▼▼▼

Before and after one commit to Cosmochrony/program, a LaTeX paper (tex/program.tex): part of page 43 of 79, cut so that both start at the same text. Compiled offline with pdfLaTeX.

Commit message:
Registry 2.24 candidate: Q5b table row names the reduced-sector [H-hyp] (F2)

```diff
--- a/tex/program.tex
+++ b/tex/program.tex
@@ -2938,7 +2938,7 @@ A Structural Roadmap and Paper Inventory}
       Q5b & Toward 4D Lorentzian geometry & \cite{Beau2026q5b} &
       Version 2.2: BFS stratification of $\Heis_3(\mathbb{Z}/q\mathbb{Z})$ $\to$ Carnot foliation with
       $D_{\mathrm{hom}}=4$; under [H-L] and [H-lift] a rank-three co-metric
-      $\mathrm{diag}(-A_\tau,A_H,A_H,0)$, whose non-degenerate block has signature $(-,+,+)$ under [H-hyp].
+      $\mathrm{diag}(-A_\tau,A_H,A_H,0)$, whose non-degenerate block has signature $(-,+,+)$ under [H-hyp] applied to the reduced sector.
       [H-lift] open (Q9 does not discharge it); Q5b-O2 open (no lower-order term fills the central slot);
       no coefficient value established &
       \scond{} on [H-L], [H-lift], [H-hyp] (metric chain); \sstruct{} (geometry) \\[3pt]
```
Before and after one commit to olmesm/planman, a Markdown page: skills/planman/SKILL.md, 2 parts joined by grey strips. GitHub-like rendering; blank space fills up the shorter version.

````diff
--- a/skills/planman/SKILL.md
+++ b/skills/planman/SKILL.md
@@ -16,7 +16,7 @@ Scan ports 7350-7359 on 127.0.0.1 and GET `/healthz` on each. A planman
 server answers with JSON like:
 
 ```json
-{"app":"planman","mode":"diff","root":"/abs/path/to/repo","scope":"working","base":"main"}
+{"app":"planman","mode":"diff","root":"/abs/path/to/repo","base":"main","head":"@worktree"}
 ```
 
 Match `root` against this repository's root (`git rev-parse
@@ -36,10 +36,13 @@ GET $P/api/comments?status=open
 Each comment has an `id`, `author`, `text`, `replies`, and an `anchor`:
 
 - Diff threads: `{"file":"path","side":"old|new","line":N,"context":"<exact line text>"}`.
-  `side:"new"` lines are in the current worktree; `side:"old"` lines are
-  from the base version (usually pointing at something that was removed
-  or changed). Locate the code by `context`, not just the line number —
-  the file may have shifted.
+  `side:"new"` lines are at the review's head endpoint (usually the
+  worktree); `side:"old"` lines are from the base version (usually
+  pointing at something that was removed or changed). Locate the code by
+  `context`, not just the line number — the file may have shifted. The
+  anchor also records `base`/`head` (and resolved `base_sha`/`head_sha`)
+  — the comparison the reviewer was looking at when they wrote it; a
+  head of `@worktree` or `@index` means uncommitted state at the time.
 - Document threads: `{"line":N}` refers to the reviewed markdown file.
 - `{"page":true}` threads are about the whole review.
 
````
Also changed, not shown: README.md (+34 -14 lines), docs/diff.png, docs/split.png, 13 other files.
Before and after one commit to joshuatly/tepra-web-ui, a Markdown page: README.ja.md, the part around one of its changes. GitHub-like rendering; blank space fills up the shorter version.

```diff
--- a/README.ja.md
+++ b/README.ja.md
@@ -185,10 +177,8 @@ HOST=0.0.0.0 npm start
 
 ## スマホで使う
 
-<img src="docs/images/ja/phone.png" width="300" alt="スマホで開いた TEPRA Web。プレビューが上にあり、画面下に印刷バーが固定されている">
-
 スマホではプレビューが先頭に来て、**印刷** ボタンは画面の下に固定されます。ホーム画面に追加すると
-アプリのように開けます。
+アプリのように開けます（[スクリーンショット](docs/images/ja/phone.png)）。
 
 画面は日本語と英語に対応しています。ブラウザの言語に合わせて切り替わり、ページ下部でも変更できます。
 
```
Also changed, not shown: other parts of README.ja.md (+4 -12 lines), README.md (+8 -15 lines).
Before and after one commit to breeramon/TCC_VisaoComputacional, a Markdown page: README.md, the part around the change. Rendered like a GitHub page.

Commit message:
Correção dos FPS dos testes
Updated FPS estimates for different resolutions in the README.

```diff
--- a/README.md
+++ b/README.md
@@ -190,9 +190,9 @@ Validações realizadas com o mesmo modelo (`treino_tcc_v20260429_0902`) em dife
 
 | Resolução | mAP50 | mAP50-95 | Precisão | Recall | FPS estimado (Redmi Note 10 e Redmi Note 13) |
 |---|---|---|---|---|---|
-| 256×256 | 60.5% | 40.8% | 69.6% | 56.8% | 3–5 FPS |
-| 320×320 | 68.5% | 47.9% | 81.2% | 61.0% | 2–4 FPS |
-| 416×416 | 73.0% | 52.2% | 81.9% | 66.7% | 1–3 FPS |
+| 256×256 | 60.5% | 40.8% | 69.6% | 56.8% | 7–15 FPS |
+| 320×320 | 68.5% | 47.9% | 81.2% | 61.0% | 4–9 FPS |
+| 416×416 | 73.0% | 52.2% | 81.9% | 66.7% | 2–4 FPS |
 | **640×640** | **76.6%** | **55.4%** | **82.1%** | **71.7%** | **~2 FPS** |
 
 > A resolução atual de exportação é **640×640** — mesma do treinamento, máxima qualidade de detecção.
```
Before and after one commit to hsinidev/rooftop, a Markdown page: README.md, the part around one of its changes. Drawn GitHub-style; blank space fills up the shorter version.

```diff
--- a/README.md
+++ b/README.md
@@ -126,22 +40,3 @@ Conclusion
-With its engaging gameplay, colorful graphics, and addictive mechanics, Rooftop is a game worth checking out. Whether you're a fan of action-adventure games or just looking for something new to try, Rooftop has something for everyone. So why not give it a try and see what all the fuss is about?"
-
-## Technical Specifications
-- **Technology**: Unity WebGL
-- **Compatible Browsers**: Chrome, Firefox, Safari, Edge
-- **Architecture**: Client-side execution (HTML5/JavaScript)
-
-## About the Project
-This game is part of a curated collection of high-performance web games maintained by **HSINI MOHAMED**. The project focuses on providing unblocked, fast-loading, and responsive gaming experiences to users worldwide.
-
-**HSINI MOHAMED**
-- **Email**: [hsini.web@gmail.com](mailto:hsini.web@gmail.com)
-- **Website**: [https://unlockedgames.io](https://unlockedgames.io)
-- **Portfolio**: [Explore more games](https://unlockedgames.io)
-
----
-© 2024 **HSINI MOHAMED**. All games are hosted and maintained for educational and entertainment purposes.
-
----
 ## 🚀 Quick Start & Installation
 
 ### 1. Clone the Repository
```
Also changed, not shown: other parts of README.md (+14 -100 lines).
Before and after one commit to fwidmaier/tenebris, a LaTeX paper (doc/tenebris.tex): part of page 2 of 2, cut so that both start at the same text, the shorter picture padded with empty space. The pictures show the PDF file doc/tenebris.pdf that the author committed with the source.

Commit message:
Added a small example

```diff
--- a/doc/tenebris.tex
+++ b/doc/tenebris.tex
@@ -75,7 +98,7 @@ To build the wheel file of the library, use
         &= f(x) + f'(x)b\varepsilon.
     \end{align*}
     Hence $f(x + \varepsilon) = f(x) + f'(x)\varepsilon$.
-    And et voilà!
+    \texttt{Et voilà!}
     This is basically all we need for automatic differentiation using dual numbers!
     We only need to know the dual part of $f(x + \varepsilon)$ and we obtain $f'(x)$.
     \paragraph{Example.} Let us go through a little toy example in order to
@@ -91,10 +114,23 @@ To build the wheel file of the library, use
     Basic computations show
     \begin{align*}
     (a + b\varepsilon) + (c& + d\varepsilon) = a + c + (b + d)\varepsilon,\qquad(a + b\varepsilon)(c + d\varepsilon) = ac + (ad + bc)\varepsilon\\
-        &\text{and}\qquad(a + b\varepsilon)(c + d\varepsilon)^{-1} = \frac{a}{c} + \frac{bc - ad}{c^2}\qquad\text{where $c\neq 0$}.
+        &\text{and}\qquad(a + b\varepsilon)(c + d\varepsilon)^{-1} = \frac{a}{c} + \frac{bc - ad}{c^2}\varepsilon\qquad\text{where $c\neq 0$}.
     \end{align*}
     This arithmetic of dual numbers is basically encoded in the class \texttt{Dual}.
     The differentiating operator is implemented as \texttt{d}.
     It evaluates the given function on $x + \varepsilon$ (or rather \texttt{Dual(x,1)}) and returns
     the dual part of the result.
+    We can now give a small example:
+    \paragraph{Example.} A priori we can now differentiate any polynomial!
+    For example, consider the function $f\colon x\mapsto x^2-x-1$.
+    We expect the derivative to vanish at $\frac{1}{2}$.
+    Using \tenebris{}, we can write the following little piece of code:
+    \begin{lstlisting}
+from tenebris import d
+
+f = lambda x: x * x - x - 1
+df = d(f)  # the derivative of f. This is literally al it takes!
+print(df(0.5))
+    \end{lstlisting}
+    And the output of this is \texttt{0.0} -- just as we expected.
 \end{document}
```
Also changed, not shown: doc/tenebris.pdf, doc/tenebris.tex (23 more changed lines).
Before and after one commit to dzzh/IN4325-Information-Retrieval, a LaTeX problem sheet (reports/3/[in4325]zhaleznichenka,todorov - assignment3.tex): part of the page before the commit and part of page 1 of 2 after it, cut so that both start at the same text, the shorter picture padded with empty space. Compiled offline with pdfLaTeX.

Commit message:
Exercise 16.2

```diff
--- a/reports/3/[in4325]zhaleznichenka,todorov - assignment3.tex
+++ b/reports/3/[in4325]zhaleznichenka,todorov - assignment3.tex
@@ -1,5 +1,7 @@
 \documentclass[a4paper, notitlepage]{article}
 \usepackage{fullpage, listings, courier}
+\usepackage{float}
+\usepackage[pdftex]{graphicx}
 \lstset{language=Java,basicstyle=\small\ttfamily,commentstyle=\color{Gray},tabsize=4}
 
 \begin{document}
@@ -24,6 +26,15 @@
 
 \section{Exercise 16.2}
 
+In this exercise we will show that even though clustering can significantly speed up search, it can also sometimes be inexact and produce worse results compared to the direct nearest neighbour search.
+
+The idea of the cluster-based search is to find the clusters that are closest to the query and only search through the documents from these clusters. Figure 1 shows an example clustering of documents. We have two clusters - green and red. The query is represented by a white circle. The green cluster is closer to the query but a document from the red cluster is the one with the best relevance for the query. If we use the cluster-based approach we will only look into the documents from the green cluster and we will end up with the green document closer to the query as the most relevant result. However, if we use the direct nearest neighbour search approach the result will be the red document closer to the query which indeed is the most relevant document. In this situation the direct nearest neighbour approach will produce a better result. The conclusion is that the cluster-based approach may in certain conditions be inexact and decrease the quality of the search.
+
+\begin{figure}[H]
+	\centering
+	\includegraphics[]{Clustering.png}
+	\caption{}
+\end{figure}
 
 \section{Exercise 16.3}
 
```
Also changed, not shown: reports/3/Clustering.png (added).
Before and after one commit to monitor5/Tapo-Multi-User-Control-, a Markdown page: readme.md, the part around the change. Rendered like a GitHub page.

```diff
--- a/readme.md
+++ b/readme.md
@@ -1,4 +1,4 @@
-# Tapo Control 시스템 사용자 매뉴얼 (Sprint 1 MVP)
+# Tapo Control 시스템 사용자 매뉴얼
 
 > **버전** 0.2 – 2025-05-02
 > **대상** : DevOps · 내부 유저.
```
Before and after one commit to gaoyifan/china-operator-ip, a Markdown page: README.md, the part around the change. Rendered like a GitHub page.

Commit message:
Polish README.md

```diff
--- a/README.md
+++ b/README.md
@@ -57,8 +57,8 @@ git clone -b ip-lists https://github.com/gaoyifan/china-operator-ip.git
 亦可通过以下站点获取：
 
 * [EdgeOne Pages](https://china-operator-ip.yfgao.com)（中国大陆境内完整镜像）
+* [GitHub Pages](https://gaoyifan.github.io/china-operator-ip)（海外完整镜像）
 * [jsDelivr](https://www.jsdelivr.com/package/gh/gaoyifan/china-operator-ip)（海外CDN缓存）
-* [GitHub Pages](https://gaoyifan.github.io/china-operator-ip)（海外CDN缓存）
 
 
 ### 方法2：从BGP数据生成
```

▲▲▲

What you are asked to do:
Every line of the material above that includes the string "Pages" is required.

Expected output:
 * [EdgeOne Pages](https://china-operator-ip.yfgao.com)（中国大陆境内完整镜像）
+* [GitHub Pages](https://gaoyifan.github.io/china-operator-ip)（海外完整镜像）
-* [GitHub Pages](https://gaoyifan.github.io/china-operator-ip)（海外CDN缓存）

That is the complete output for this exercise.